Hello! I have been using miso to boost my immune system. I was eating miso soup or other miso dishes almost every day when I lived in Japan. My miso intake reduced since I moved here, but I started to eat miso dishes every day to prevent illness.

Today I am going to introduce this delicious immune-boosting soup (contain garlic and ginger as well!). Japanese fusion miso soup ? Because I sautéed many vegetables with olive oil!

Everyone knows that miso is a fermented food and is a natural source of probiotics. Miso is made from fermented soybeans, rice, or barley (or mix such as soybeans and rice) with salt and koji (Asperfilus oryzae fungus).
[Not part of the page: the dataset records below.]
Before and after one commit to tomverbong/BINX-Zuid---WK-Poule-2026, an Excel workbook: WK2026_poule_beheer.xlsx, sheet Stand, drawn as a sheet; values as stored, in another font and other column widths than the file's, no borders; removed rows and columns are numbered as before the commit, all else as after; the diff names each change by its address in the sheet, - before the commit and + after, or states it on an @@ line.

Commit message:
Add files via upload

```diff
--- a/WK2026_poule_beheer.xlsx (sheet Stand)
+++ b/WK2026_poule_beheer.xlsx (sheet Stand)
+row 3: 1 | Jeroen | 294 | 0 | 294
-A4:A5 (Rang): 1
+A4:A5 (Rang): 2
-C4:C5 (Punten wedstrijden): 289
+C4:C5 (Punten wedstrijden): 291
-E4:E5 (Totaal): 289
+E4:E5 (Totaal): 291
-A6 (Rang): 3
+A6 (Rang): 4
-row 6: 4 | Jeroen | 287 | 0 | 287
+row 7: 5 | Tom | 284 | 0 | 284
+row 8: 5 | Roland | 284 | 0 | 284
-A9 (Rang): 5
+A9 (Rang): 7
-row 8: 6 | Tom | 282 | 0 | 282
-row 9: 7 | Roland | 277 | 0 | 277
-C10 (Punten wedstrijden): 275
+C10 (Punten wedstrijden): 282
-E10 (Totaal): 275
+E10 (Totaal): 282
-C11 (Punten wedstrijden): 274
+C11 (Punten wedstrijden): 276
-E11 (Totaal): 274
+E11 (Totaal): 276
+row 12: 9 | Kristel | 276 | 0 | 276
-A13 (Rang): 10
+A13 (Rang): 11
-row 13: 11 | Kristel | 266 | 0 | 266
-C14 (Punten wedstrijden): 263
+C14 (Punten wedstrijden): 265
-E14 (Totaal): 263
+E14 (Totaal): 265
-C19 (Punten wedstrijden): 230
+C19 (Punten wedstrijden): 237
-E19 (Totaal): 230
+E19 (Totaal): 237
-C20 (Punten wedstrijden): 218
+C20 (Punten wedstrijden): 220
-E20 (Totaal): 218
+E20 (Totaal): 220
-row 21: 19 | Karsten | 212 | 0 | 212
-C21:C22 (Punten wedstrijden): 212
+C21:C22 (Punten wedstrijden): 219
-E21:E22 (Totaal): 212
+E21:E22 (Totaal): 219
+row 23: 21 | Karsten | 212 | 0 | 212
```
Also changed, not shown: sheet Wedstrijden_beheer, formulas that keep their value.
Why miso is good for your immune system?

Miso contains good bacteria (probiotics), protein (especially soybean miso), fibers, minerals like zinc and manganese, vitamin Bs, and antioxidants. Especially Melanodins, chemical compounds have antioxidant, anti-inflammatory, and antimicrobial properties.

I grew up with a traditional Japanese breakfast (continental breakfast on Sat and Sun!!) and had to eat miso soup every morning. My mother told us that miso soup is a superfood to prevent illness. Also, I learned how miso or other fermented foods like soy sauce (or tamari), ume pickled plum, natto (fermented sticky and stinky soybeans), and other fermented foods help keep or improve our health in the home. Some Japanese avoid miso because it is high in sodium, but if you eat with seaweed, minerals from seaweed help remove unnecessary sodium from the body.

Now COVID19 is spreading in Japan, and people buy fermented foods like miso and natto to prevent illness because we believe miso help our immune system strong.

I use miso for my soup, dressing, pan-fried or roasted vegetables, and dessert.

Please check the soup recipe below!

It takes a bit of time to cut all vegetables, but it is worth to make it because it is so healthy and delicious!

Vegan Miso Soup

Servings: 8


1 teaspoon minced garlic

1 teaspoon minced ginger

1.5 cup diced onion

1/2 cup chopped carrot

1/2 cup chopped celery

3/4 cup chopped asparagus

8 Brussel sprouts, cut in half or into quarters

1.5 cup broccoli, cut up (use stem too) - cut off the bottom 1-2 inches, which can be quite tough and woody.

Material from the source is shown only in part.